--- DATA SECTION Enclosed Below ---
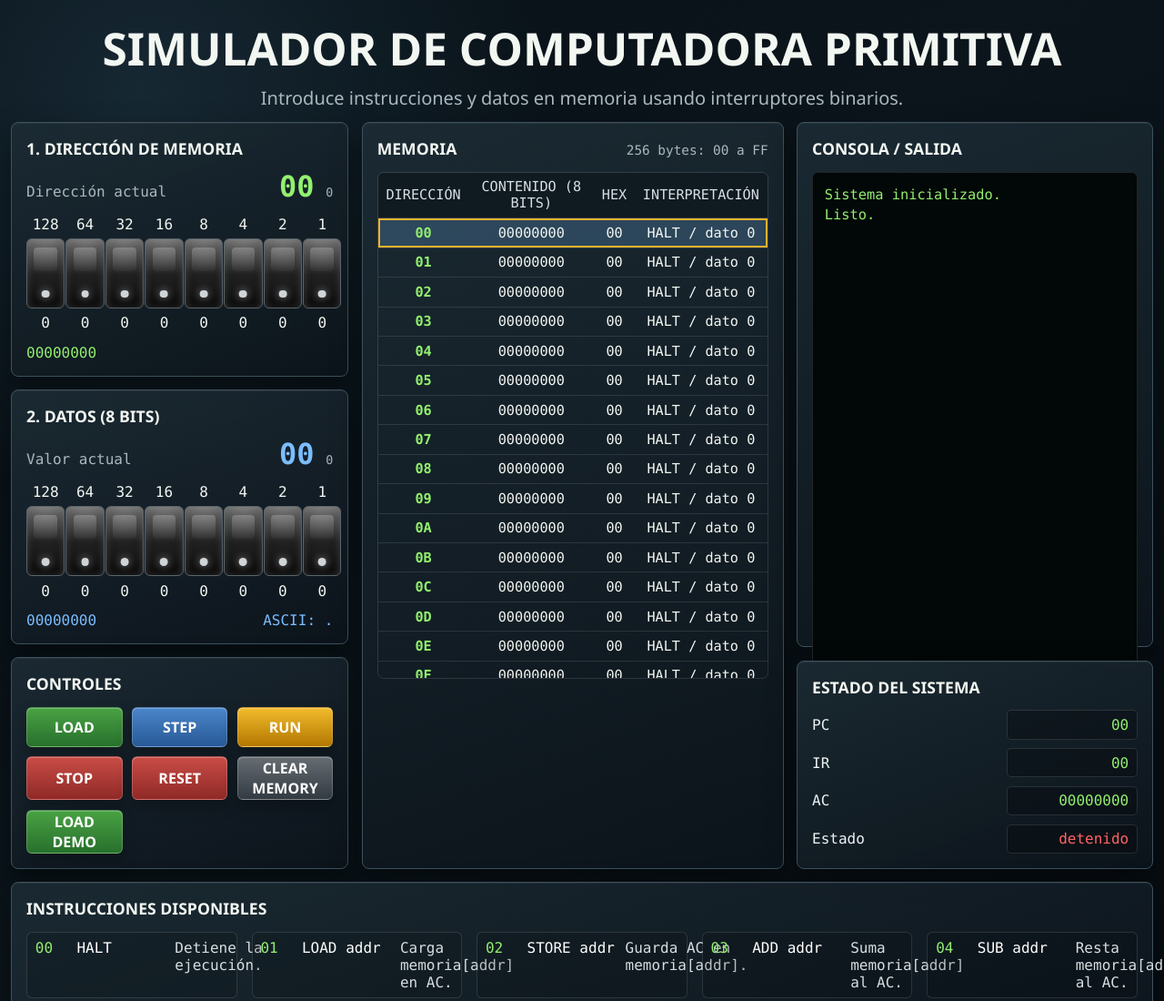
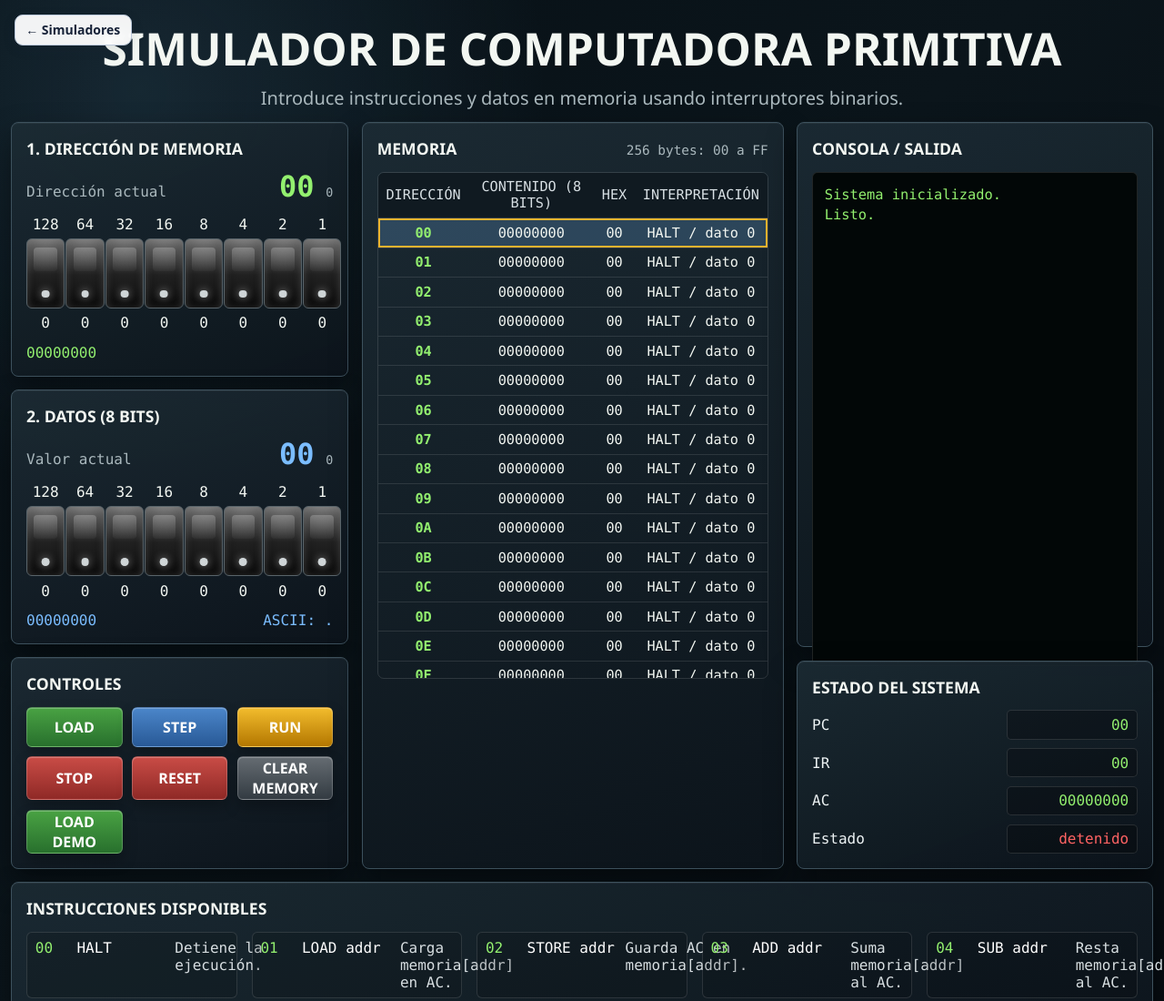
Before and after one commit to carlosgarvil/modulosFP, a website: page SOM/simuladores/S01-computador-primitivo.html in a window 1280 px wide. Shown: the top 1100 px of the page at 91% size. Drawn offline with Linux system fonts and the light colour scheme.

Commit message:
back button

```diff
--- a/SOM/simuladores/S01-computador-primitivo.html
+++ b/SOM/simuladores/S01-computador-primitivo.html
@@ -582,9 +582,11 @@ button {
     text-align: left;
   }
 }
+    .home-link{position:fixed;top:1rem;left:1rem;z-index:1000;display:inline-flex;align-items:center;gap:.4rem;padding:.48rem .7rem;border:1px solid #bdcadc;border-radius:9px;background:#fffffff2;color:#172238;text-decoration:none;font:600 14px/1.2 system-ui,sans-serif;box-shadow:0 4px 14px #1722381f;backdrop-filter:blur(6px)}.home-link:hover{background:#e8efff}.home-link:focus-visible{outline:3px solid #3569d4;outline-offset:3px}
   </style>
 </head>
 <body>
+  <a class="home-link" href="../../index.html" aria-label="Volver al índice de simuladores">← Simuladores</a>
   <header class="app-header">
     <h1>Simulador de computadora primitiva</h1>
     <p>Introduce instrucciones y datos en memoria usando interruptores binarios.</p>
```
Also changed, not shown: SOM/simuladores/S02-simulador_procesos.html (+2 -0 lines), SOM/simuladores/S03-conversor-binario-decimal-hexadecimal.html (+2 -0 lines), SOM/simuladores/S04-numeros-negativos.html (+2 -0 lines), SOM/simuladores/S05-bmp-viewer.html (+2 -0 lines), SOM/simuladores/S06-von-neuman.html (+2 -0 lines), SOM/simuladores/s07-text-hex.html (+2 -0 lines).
--- End of Enclosed DATA SECTION ---
**PROMPT**
Among the lines above, find each one containing the string "class" and copy it.

**WRITTEN REPLY**
+  <a class="home-link" href="../../index.html" aria-label="Volver al índice de simuladores">← Simuladores</a>
   <header class="app-header">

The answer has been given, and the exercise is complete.